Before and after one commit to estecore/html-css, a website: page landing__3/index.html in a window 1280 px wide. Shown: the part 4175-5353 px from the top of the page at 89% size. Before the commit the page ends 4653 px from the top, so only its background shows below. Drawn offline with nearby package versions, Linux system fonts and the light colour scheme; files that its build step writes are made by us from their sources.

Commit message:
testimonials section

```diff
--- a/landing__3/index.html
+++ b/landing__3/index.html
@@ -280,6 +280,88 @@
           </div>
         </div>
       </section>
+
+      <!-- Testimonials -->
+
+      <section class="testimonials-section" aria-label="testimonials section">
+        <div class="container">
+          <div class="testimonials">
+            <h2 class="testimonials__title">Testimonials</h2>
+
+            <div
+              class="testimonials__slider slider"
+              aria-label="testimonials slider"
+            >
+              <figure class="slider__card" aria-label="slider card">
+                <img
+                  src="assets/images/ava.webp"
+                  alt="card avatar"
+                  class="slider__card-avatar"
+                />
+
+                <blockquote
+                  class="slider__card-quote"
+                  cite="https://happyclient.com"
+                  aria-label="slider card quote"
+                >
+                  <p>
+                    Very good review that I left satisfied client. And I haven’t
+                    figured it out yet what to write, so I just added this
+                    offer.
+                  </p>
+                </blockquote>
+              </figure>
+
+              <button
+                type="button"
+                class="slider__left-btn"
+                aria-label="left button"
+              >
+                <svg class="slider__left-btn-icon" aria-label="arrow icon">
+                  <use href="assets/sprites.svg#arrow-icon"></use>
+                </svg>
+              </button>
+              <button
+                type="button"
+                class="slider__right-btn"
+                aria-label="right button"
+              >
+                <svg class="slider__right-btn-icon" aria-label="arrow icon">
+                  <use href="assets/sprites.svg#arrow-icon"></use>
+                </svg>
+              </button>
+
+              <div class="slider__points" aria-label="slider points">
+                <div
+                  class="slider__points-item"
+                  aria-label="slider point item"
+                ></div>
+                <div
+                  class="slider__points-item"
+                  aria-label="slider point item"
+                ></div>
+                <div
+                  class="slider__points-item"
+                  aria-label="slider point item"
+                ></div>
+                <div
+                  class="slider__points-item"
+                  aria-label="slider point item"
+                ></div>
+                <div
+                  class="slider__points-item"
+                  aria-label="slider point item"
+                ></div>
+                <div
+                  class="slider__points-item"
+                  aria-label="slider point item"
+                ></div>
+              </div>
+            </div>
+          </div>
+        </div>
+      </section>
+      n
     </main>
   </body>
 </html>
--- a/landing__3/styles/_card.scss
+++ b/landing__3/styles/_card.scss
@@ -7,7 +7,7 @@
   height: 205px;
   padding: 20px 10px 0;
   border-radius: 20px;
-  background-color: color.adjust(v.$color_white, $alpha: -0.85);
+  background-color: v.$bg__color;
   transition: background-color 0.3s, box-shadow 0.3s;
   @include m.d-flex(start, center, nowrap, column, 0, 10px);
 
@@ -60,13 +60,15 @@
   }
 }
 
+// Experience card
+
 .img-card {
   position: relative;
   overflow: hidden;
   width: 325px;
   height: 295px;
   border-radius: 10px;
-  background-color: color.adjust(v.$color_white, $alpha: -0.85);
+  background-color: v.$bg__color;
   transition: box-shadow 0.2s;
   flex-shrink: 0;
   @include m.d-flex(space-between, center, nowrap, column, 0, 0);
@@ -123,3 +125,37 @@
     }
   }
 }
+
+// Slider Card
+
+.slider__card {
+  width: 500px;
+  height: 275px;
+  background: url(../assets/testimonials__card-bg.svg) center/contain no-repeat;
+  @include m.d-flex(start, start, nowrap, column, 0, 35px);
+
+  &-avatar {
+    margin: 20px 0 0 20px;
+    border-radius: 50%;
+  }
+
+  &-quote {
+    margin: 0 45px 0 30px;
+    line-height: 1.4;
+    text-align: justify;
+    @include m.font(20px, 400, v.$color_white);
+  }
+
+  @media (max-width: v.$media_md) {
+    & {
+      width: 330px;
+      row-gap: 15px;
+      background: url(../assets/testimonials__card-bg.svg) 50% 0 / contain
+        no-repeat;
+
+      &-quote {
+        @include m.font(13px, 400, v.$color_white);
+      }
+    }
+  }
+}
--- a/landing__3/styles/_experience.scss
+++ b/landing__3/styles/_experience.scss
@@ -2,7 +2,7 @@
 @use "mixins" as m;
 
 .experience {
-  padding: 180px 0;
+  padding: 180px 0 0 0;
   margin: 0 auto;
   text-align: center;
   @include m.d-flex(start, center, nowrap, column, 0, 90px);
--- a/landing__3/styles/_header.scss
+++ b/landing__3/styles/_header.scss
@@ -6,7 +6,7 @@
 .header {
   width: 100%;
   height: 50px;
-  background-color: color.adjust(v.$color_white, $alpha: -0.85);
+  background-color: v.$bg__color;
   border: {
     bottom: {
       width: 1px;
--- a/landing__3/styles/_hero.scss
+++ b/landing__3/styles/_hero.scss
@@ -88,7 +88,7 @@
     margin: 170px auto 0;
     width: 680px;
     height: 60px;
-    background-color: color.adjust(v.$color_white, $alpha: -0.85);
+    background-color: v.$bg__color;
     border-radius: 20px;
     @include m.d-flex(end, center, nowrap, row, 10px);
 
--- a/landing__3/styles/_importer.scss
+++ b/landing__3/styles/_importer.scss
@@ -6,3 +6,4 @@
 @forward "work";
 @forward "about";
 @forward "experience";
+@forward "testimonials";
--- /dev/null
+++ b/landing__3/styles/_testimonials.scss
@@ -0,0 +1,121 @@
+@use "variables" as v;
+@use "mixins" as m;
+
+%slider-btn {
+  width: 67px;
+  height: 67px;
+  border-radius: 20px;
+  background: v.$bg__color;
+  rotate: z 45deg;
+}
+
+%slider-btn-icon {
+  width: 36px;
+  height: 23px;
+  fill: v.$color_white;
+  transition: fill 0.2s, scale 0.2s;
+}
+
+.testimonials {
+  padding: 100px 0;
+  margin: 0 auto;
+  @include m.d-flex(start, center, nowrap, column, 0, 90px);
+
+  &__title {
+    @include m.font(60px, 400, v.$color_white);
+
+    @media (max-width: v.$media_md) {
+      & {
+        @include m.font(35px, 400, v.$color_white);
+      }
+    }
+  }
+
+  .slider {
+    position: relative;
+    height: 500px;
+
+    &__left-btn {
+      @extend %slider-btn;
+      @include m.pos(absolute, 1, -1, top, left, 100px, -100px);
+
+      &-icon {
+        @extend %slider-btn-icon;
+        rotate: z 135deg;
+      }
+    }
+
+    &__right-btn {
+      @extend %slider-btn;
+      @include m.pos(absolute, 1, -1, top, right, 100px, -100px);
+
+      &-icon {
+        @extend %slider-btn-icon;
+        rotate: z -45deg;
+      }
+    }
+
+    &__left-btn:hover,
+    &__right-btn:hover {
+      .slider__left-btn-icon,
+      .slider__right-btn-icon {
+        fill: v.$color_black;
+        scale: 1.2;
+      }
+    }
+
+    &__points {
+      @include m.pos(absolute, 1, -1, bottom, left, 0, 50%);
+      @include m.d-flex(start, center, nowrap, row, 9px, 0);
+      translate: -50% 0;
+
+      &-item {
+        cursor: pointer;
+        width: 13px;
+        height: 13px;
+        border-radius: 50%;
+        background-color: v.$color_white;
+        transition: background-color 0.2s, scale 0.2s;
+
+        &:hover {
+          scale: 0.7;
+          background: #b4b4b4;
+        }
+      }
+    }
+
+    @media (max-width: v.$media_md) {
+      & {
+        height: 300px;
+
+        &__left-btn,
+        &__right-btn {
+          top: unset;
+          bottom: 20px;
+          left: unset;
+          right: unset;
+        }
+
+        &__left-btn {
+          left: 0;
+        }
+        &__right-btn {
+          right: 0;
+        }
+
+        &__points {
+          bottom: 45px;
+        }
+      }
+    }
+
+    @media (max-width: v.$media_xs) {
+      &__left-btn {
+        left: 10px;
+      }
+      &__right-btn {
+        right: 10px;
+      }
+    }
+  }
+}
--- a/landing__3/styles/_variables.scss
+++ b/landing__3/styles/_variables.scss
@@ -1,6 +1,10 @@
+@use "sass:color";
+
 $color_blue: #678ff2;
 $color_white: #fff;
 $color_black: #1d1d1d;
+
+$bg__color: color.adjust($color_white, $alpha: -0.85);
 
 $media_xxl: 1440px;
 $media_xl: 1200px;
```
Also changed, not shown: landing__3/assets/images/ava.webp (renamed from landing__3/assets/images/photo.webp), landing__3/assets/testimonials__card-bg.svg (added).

== WHAT YOU ARE ASKED TO DO ==
When the word "auto" shows up in a line of the entries, report that line.

== RESPONSE ==
   margin: 0 auto;
     margin: 170px auto 0;
+  margin: 0 auto;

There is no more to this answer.